The Respondent, although duly notified of this dispute, has not submitted a response.
6. Grounds for Decision
Under the UDNDRP, no complaint can succeed unless there is an applicable dispute in accordance with the three-fold test specified in Paragraph 4(a) and the Complainant satisfies the panel on all three grounds. The first of these requirements is that the Respondent's domain name in issue is identical with or confusingly similar to a trademark or service mark in which the complainant has rights.
Given the summary nature of the Dispute Resolution procedure, there must be clear evidence that this is so. While the Complainant has not produced direct evidence of its business popularity, this is apparent from its correspondence with Priceline (Annex D) and is also suggested by the range of its US trademarks.
The Complainant's mark is not identical with the Respondent's domain name, since the essential word in the latter omits the second 'e'. But it remains highly likely that users of the Internet will mistake the latter for the former. The Complainant's mark carries attractive overtones for a travel business, being close both to 'expedition' and to 'expedient'. The Respondent's omission of the second 'e' makes the name slightly less memorable, but the variation is not enough to dispel the likelihood of confusion. Since the Complainant's business is on the Internet, it must be assumed that it has itself been using its address, <expedia.com>, as an address throughout its operation. Its acquisition of this expression as a registered mark, though it occurred after registration of the domain name in issue, confirms its earlier use. The chance of mistaking the same name without the second 'e' is in these circumstances particularly strong. Accordingly I find that a sufficient case has been made out by the Complainant on the first ground.

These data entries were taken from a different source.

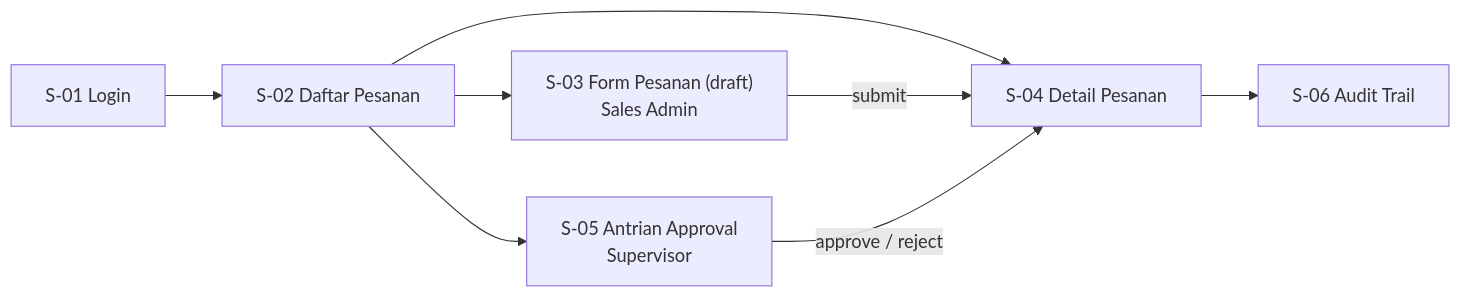
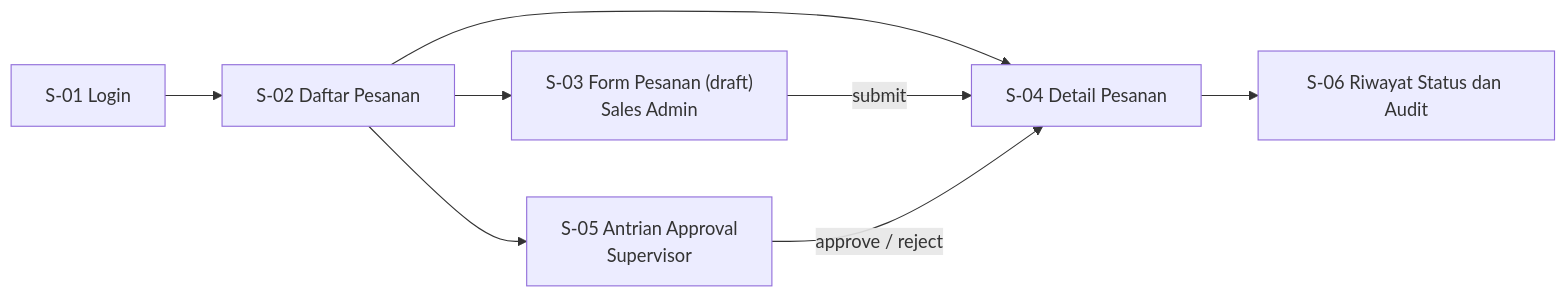
One commit to riansefriadi/training-02-project changed the eighth of 8 diagrams in docs/design/07-diagrams.md. Above: the diagram before and after it, drawn with Mermaid. The commit also changed other lines of this file and 9 other files, not shown here.

````diff
--- a/docs/design/07-diagrams.md
+++ b/docs/design/07-diagrams.md
@@ -190,10 +203,10 @@
 ```mermaid
 flowchart LR
     S01[S-01 Login] --> S02[S-02 Daftar Pesanan]
     S02 --> S03["S-03 Form Pesanan (draft)<br/>Sales Admin"]
     S02 --> S04[S-04 Detail Pesanan]
     S02 --> S05["S-05 Antrian Approval<br/>Supervisor"]
     S03 -- submit --> S04
-    S04 --> S06[S-06 Audit Trail]
+    S04 --> S06[S-06 Riwayat Status dan Audit]
     S05 -- approve / reject --> S04
 ```
````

The evidence concerning the Respondent's linking activities is germane to both the second and third requirements for establishing a complaint under the UDNDRP, viz. the absence of any right or legitimate interest in holding the domain name, and bad faith in registering and using it. The Respondent has offered no explanation of his conduct and the assertions about it by the Complainant stand unchallenged. An innocent searcher for the Complainant's site may use the domain name in issue and thereby be linked to a site, which offers competing services and products. It is difficult to understand what right or legitimate interest in the domain name the Respondent could possibly have. Likewise, the Respondent must be taken to have acted in bad faith in obtaining and using the domain name in suit.
For these reasons, the Panel decides, in accordance with the Uniform Domain Name Dispute Resolution Policy, Paragraph 4, that the domain name <expdia.com> should be transferred forthwith to the Complainant.
William R. Cornish
Dated: November 13, 2001